German Catholic Church Holds Penance Service as 'Confession of Guilt' Over Sex Abuse Cases

The Roman Catholic archdiocese of Cologne in Germany held a service of penance Thursday meant to be a "confession of guilt" for sex abuse cases within the German Catholic Church, the Associated Press reported. The church, which said that the service was not intended to absolve the clergy responsible of their offenses, has become the subject of outcry for its handling of sexual abuse reports.

The crisis in Cologne spurred Pope Francis to advise the archbishop, Cardinal Rainer Maria Woelki, to take a "spiritual timeout" that began in mid-October and will last until the beginning of March 2022.

A report commissioned by Woelki and released earlier this year singled out 75 instances in which eight high-ranking church officials did not fulfill their responsibility to follow up on, report or sanction reports of abuse or care for the victims, the AP reported.

Auxiliary Bishop Rolf Steinhaeuser, who is serving as the interim administrator for the archdiocese, led the service at Cologne Cathedral on Thursday.

"A large number of crimes of sexualized violence against wards have been committed by priests and other church employees of our diocese," Steinhaeuser said during the service.

Steinhaeuser said that the service was meant as a "confession of guilt, remembrance of those affected, intercession," but not intended to vindicate the perpetrators, according to the AP.

"This service does not end with forgiveness," Steinhaeuser said. "We cannot absolve ourselves. Nor do we ask forgiveness from those affected, to make ourselves feel better."

For more reporting from the Associated Press, see below:

Service of Penance at Cologne Cathedral
The Roman Catholic archdiocese of Cologne in Germany held a service of penance Thursday meant to be a “confession of guilt” for sex abuse cases within the German Catholic Church. A couple sits alone on stairs at the Cologne Cathedral in Cologne, Germany, on May 3, 2020. Martin Meissner/AP Photo
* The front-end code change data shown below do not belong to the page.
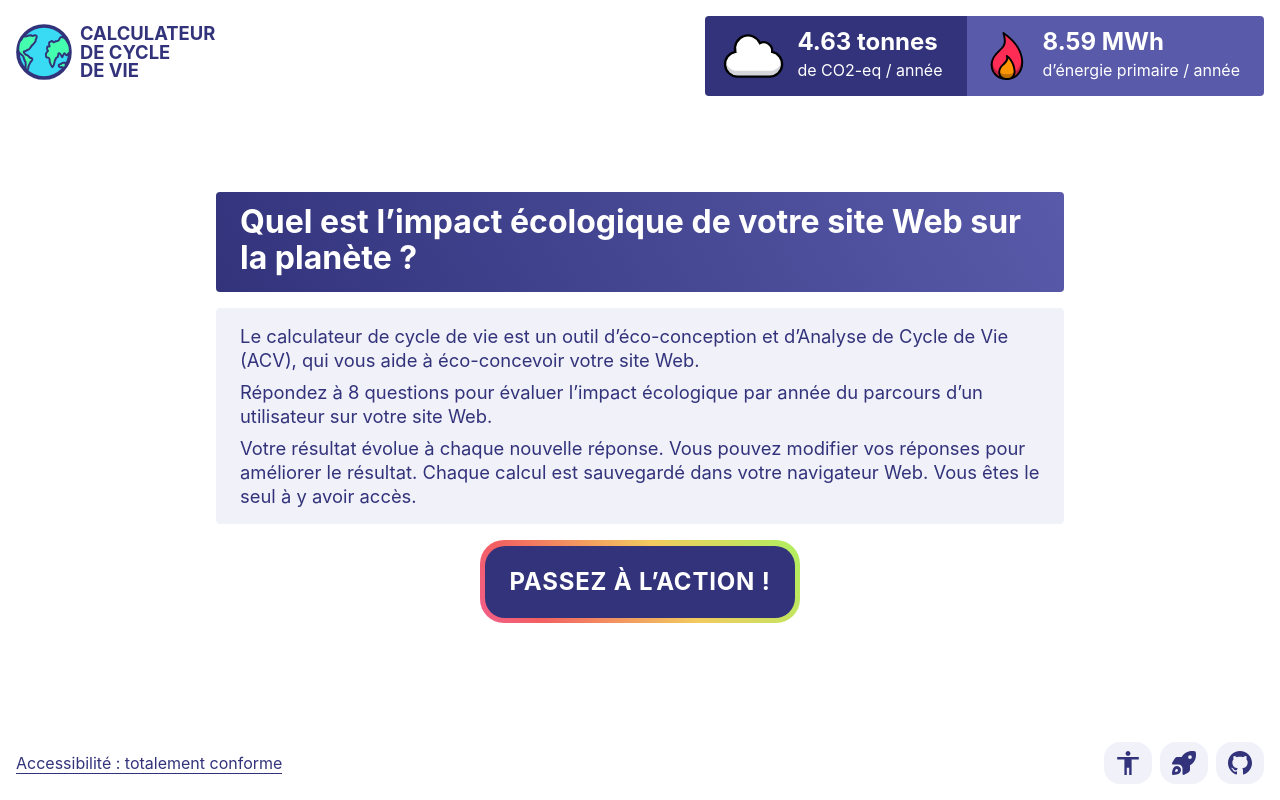
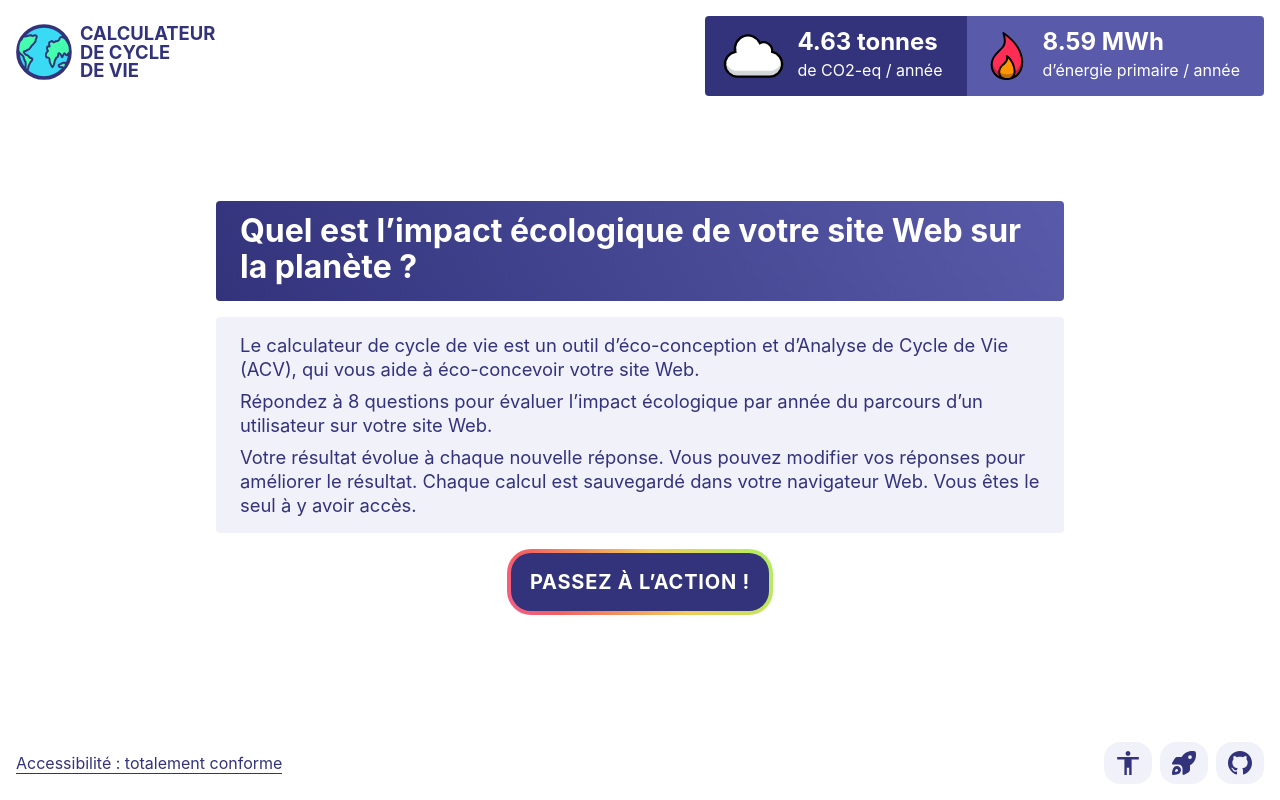
Before and after one commit to adrienloup/lcc, a React (Vite) app: page / in a window 1280 px wide. Built offline with nearby package versions, Linux system fonts and the light colour scheme.

Commit message:
button component added

```diff
--- a/src/components/molecules/Button/Button.scss
+++ b/src/components/molecules/Button/Button.scss
@@ -32,7 +32,7 @@
 
 .start {
   position: relative;
-  padding: .35rem;
+  padding: .25rem;
   animation: Move 4s infinite alternate;
   background: linear-gradient(60deg,#5f86f2,#a65ff2,#f25fd0,#f25f61,#f2cb5f,#abf25f,#5ff281,#5ff2f0);
   background-position: 0 50%;
@@ -51,13 +51,13 @@
 
   .label {
     display: block;
-    padding: 1.5rem;
+    padding: 1.2rem;
     border-radius: 1.25rem;
     background-color: var(--darktestColor);
     letter-spacing: .05rem;
     text-transform: uppercase;
-    line-height: 1.5rem;
-    font-size: 1.5rem;
+    line-height: 1.25rem;
+    font-size: 1.25rem;
     font-weight: bold;
   }
 }
```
Woelki, the Cologne archbishop, has become a deeply divisive figure in the German church.

In September, Pope Francis decided to leave Woelki in office despite massive criticism over his handling of the church's sexual abuse scandal. The pontiff instead gave the cardinal a "spiritual timeout" of several months after he made "major errors" of communication. The break runs from mid-October to the beginning of March.
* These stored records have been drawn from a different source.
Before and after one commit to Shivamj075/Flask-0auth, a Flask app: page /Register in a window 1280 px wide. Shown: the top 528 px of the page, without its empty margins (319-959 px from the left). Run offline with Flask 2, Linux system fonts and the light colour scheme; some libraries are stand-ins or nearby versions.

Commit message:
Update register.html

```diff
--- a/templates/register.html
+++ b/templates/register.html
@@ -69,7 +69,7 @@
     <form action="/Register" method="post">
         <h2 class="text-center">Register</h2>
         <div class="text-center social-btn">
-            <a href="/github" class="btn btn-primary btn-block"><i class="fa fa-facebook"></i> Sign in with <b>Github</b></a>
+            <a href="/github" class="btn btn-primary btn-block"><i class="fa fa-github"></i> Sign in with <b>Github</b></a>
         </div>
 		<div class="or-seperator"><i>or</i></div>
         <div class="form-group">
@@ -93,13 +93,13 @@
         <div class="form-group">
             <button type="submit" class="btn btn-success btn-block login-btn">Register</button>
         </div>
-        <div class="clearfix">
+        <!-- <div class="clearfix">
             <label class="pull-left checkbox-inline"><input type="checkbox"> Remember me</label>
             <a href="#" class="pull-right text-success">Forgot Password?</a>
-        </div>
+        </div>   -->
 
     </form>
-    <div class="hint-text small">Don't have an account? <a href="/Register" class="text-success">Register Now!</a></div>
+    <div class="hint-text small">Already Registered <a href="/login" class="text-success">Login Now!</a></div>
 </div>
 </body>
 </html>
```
Hamburg Archbishop Stefan Hesse, previously a senior church official in Cologne, was faulted for 11 cases of neglecting his duty. Hesse offered his resignation to Francis, who rejected it last week.

The report absolved Woelki himself of any neglect of his legal duties with respect to abuse victims. He subsequently said he made mistakes in past cases involving sexual abuse allegations but made clear he had no intention of resigning.
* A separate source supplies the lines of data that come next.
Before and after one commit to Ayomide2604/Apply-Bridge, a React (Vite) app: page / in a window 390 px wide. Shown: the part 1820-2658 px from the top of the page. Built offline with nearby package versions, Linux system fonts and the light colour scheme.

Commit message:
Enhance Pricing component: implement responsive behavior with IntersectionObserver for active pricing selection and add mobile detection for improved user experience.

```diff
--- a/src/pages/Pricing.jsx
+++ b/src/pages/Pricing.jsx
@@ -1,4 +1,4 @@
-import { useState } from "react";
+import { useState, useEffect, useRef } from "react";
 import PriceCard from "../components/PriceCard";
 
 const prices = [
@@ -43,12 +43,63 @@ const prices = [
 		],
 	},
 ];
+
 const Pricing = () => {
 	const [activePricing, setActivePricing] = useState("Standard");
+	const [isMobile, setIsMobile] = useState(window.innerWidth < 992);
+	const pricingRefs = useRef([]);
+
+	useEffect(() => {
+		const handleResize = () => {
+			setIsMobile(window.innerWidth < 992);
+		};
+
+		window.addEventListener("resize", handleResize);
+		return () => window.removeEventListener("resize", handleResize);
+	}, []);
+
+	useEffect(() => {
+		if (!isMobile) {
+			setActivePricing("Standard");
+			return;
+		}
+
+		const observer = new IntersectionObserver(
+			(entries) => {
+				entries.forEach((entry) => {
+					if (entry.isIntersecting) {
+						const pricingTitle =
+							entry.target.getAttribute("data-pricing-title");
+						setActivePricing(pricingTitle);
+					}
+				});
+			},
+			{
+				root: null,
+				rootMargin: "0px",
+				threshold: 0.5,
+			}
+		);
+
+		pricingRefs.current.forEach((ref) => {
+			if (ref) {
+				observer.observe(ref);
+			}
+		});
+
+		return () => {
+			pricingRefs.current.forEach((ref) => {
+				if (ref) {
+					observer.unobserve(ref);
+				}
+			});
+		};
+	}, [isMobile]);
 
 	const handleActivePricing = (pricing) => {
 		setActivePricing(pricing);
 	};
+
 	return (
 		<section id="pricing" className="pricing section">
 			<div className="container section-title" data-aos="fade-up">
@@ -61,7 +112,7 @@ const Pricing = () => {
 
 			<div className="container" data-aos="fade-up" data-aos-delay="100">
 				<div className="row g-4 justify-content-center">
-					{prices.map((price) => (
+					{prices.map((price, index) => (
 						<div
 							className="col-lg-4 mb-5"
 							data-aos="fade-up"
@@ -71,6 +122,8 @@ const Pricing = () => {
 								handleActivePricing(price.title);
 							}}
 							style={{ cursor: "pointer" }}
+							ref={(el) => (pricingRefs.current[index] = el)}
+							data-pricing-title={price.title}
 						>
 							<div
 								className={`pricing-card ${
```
Woelki previously infuriated many local Catholics by citing legal concerns to keep under wraps a first report on how local church officials reacted when priests were accused of sexual abuse. He commissioned the second report, and a German law firm produced an 800-page investigation.

Karl Haucke, 71, who was sexually abused for several years at a Catholic boarding school, was not impressed by the church's service of penance. Haucke protested outside Cologne Cathedral with several other people Thursday.

He said the church had invited him to participate in the service but he refused to attend.

"It is inhumane to address me with the claim of repentance," Haucke told the Associated Press. "Of course, I have the choice to go there or not, but just addressing the topic can drive people back to their memories. It's not the church's place to do that."

Haucke suggested it would have made more sense to offer the victims a space for a real investigation into the abuse.

"An alternative would have been for those who don't want to act according to the rituals of the church to offer a different space at this memorial occasion," he said. "A neutral space where it's not about repentance and prayer, but about serious interaction, investigation and coming to terms."

Cardinal Rainer Maria Woelki
A sex abuse crisis in the Roman Catholic archdiocese of Cologne spurred Pope Francis to advise the archbishop, Cardinal Rainer Maria Woelki, to take a “spiritual timeout” that began in mid-October and will last until the beginning of March 2022. Woelki speaks to the media to announce further consequences following a report on Catholic clergy members who possibly obstructed investigations or failed to act on cases of sexual abuse by priests and other members of the Cologne Archdiocese, on March 23 in Cologne, Germany. Andreas Rentz/Getty Images